Gig review: Manic Street Preachers, Glasgow
Manic Street Preachers - Glasgow Barrowland
* * * *
New album Rewind The Film breaks fresh ground for the band more than twenty years into their career, but this set began with one of their biggest crowd-pleasers, Motorcycle Emptiness, before coasting along agreeably for a time with frontman James Dean Bradfield attacking the catchy melodic hooklines like a rottweiler.
Dapper beanpole bassist Nicky Wire, a self-styled “f***-up of fashion and mess” is no one’s idea of a good singer, least of all his own, but As Holy As The Soil, his plea to the band’s missing-presumed-dead guitarist Richey Edwards (“I love you so, won’t you please come home”), was affecting in its sincerity and vulnerability.

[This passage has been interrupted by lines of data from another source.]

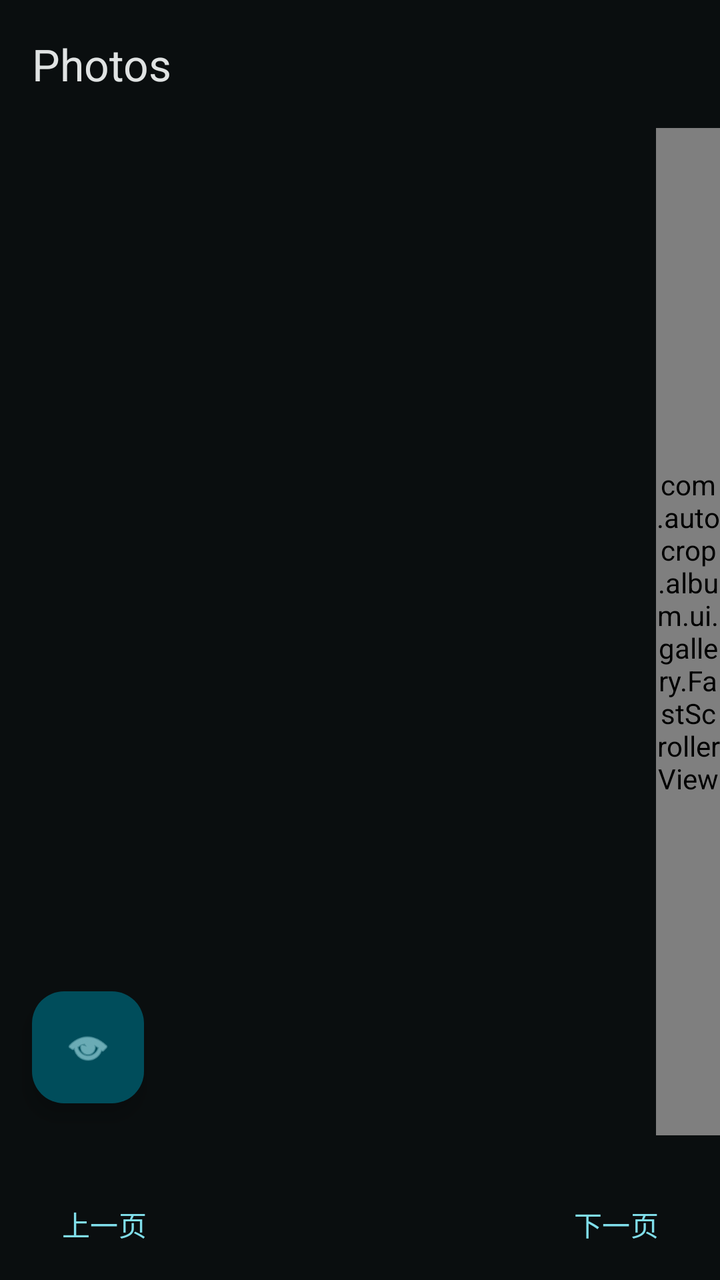
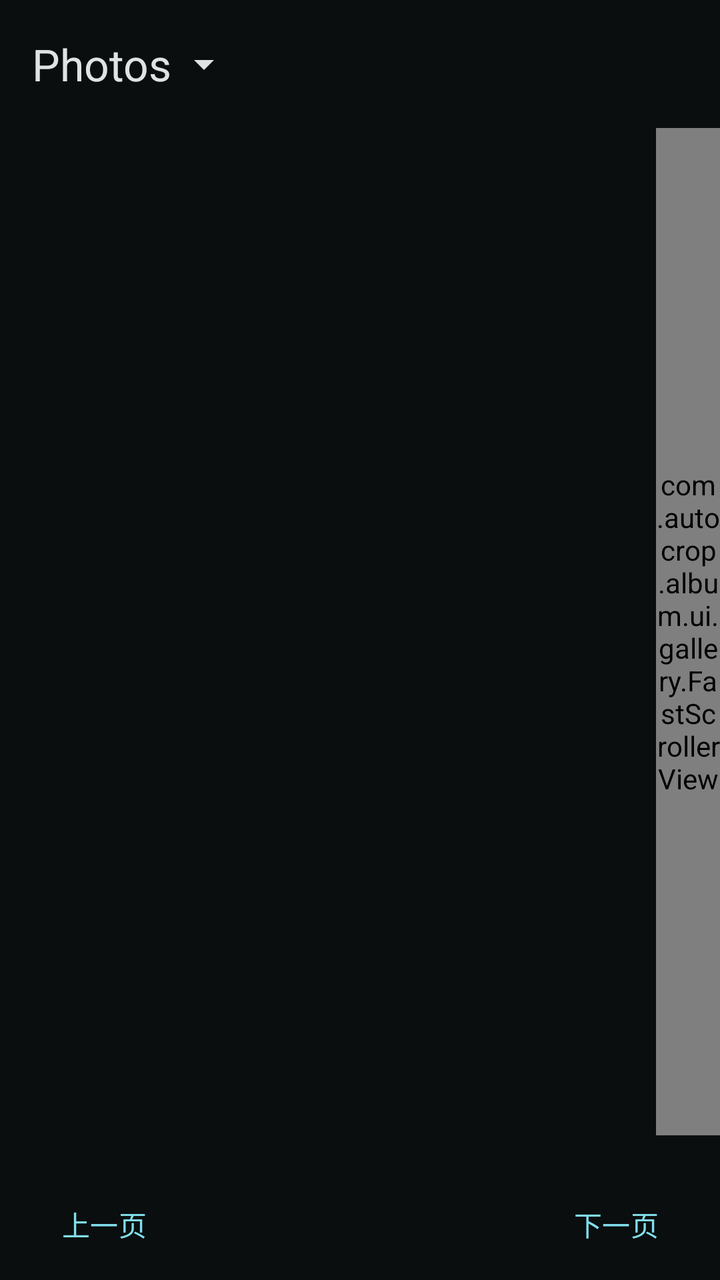

An Android layout rendered at two revisions. The XML below is the earlier revision; the diff shows what the commit changed to produce the second picture.
<!-- AndroidManifest.xml: application theme Theme.AutoCropAlbum -->
<!-- res/layout/activity_gallery.xml -->
<?xml version="1.0" encoding="utf-8"?>
<LinearLayout xmlns:android="http://schemas.android.com/apk/res/android"
    xmlns:app="http://schemas.android.com/apk/res-auto"
    xmlns:tools="http://schemas.android.com/tools"
    android:layout_width="match_parent" android:layout_height="match_parent"
    android:orientation="vertical" android:background="?attr/colorSurface"
    tools:context=".ui.gallery.GalleryActivity">

    <com.google.android.material.appbar.MaterialToolbar
        android:id="@+id/toolbar" android:layout_width="match_parent"
        android:layout_height="?attr/actionBarSize" app:title="@string/gallery_title"
        app:titleTextColor="?attr/colorOnSurface" />

    <FrameLayout android:layout_width="match_parent" android:layout_height="0dp" android:layout_weight="1">
        <androidx.recyclerview.widget.RecyclerView android:id="@+id/recyclerView"
            android:layout_width="match_parent" android:layout_height="match_parent"
            android:clipToPadding="false" android:padding="4dp"
            tools:listitem="@layout/item_gallery_image" />
        <com.autocrop.album.ui.gallery.FastScrollerView android:id="@+id/fastScroller"
            android:layout_width="32dp" android:layout_height="match_parent" android:layout_gravity="end" />
        <TextView android:id="@+id/emptyView" android:layout_width="wrap_content"
            android:layout_height="wrap_content" android:layout_gravity="center"
            android:padding="24dp" android:text="@string/no_images_found"
            android:textAppearance="?attr/textAppearanceBodyLarge" android:visibility="gone" />
        <com.google.android.material.progressindicator.CircularProgressIndicator android:id="@+id/progressBar"
            android:layout_width="wrap_content" android:layout_height="wrap_content"
            android:layout_gravity="center" android:indeterminate="true" android:visibility="gone" />
        <com.google.android.material.floatingactionbutton.FloatingActionButton android:id="@+id/btnSelectFolder"
            android:layout_width="wrap_content" android:layout_height="wrap_content"
            android:layout_gravity="bottom|start" android:layout_margin="16dp"
            android:contentDescription="@string/select_folder" app:srcCompat="@android:drawable/ic_menu_view" />
    </FrameLayout>

    <LinearLayout android:layout_width="match_parent" android:layout_height="wrap_content"
        android:orientation="vertical" android:paddingHorizontal="8dp" android:paddingBottom="4dp">
        <TextView android:id="@+id/pageRange" android:layout_width="match_parent"
            android:layout_height="wrap_content" android:gravity="center"
            android:textAppearance="?attr/textAppearanceBodySmall" android:paddingTop="4dp" />
        <LinearLayout android:layout_width="match_parent" android:layout_height="wrap_content"
            android:orientation="horizontal" android:gravity="center_vertical">
            <com.google.android.material.button.MaterialButton android:id="@+id/btnPreviousPage"
                style="@style/Widget.Material3.Button.TextButton" android:layout_width="wrap_content"
                android:layout_height="wrap_content" android:text="@string/previous_page" />
            <com.google.android.material.button.MaterialButton android:id="@+id/btnPageNumber"
                style="@style/Widget.Material3.Button.TextButton" android:layout_width="0dp"
                android:layout_height="wrap_content" android:layout_weight="1" android:minWidth="0dp"
                android:contentDescription="@string/jump_to_page" />
            <com.google.android.material.button.MaterialButton android:id="@+id/btnNextPage"
                style="@style/Widget.Material3.Button.TextButton" android:layout_width="wrap_content"
                android:layout_height="wrap_content" android:text="@string/next_page" />
        </LinearLayout>
    </LinearLayout>
</LinearLayout>
<!-- res/layout/item_gallery_image.xml (included above) -->
<?xml version="1.0" encoding="utf-8"?>
<com.google.android.material.card.MaterialCardView xmlns:android="http://schemas.android.com/apk/res/android"
    xmlns:app="http://schemas.android.com/apk/res-auto"
    android:id="@+id/cardView"
    android:layout_width="match_parent"
    android:layout_height="wrap_content"
    android:layout_margin="4dp"
    app:cardBackgroundColor="?attr/colorSurfaceVariant"
    app:cardCornerRadius="8dp"
    app:cardElevation="2dp">

    <ImageView
        android:id="@+id/imageView"
        android:layout_width="match_parent"
        android:layout_height="120dp"
        android:scaleType="fitCenter"
        android:contentDescription="@string/gallery_title" />

</com.google.android.material.card.MaterialCardView>
<!-- resources referenced by this layout -->
<resources>
  <string name="gallery_title">Photos</string>
  <string name="jump_to_page">跳转到页</string>
  <string name="next_page">下一页</string>
  <string name="no_images_found">No images found</string>
  <string name="previous_page">上一页</string>
  <string name="select_folder">Select Folder</string>
  <color name="md_theme_dark_primary">#80DEEA</color>
  <color name="md_theme_dark_onPrimary">#003640</color>
  <color name="md_theme_dark_primaryContainer">#004D5B</color>
  <color name="md_theme_dark_onPrimaryContainer">#B2EBF2</color>
  <color name="md_theme_dark_secondary">#FFD54F</color>
  <color name="md_theme_dark_onSecondary">#3E2D00</color>
  <color name="md_theme_dark_secondaryContainer">#594400</color>
  <color name="md_theme_dark_onSecondaryContainer">#FFE9A3</color>
  <color name="md_theme_dark_tertiary">#CE93D8</color>
  <color name="md_theme_dark_onTertiary">#3B1948</color>
  <color name="md_theme_dark_tertiaryContainer">#532F5F</color>
  <color name="md_theme_dark_onTertiaryContainer">#EDD7F5</color>
  <color name="md_theme_dark_error">#FFB4AB</color>
  <color name="md_theme_dark_errorContainer">#93000A</color>
  <color name="md_theme_dark_onError">#690005</color>
  <color name="md_theme_dark_onErrorContainer">#FFDAD6</color>
  <color name="md_theme_dark_background">#0A0E0F</color>
  <color name="md_theme_dark_onBackground">#E0E3E3</color>
  <color name="md_theme_dark_surface">#0A0E0F</color>
  <color name="md_theme_dark_onSurface">#E0E3E3</color>
  <color name="md_theme_dark_surfaceVariant">#3F484A</color>
  <color name="md_theme_dark_onSurfaceVariant">#BFC8CA</color>
  <color name="md_theme_dark_outline">#8A9294</color>
  <color name="md_theme_dark_outlineVariant">#3F484A</color>
  <!-- unchanged entries left out for length: 1 -->
</resources>

<!-- the commit's change to res/layout/activity_gallery.xml (unified diff, before → after) -->
@@ -8,8 +8,17 @@
 
     <com.google.android.material.appbar.MaterialToolbar
         android:id="@+id/toolbar" android:layout_width="match_parent"
-        android:layout_height="?attr/actionBarSize" app:title="@string/gallery_title"
-        app:titleTextColor="?attr/colorOnSurface" />
+        android:layout_height="?attr/actionBarSize">
+        <TextView android:id="@+id/folderName"
+            android:layout_width="wrap_content" android:layout_height="match_parent"
+            android:layout_gravity="start|center_vertical" android:gravity="center_vertical"
+            android:minHeight="48dp" android:paddingEnd="8dp"
+            android:singleLine="true" android:ellipsize="end"
+            android:text="@string/gallery_title" android:textAppearance="?attr/textAppearanceTitleLarge"
+            android:textColor="?attr/colorOnSurface" android:drawableEnd="@drawable/ic_expand_more"
+            android:drawablePadding="4dp" android:clickable="true" android:focusable="true"
+            android:background="?attr/selectableItemBackground" />
+    </com.google.android.material.appbar.MaterialToolbar>
 
     <FrameLayout android:layout_width="match_parent" android:layout_height="0dp" android:layout_weight="1">
         <androidx.recyclerview.widget.RecyclerView android:id="@+id/recyclerView"
@@ -25,10 +34,6 @@
         <com.google.android.material.progressindicator.CircularProgressIndicator android:id="@+id/progressBar"
             android:layout_width="wrap_content" android:layout_height="wrap_content"
             android:layout_gravity="center" android:indeterminate="true" android:visibility="gone" />
-        <com.google.android.material.floatingactionbutton.FloatingActionButton android:id="@+id/btnSelectFolder"
-            android:layout_width="wrap_content" android:layout_height="wrap_content"
-            android:layout_gravity="bottom|start" android:layout_margin="16dp"
-            android:contentDescription="@string/select_folder" app:srcCompat="@android:drawable/ic_menu_view" />
     </FrameLayout>
 
     <LinearLayout android:layout_width="match_parent" android:layout_height="wrap_content"
<!-- resource entries referenced after the edit -->
@@ -1,11 +1,18 @@
 <!-- resources referenced by this layout -->
 <resources>
+  <!-- drawable ic_expand_more (drawable) -->
+  <vector xmlns:android="http://schemas.android.com/apk/res/android"
+      android:width="24dp" android:height="24dp"
+      android:viewportWidth="24" android:viewportHeight="24"
+      android:tint="?attr/colorOnSurface">
+      <path android:fillColor="@android:color/white"
+          android:pathData="M7,10l5,5 5,-5z" />
+  </vector>
   <string name="gallery_title">Photos</string>
   <string name="jump_to_page">跳转到页</string>
   <string name="next_page">下一页</string>
   <string name="no_images_found">No images found</string>
   <string name="previous_page">上一页</string>
-  <string name="select_folder">Select Folder</string>
   <color name="md_theme_dark_primary">#80DEEA</color>
   <color name="md_theme_dark_onPrimary">#003640</color>
   <color name="md_theme_dark_primaryContainer">#004D5B</color>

The title track of the new album was a subtly epic and dynamic addition to their set, but a slowburn compared to the instant hit of the following You Love Us, while the poetically politicised 30 Year War slotted with distinction into a powerful closing salvo including the ever potent Kevin Carter, primitive debut single Motown Junk – preceded by a burst of The Skids’ Into The Valley to complement an earlier cover of Big Country’s Chance – and the uplifting crescendo of A Design For Life.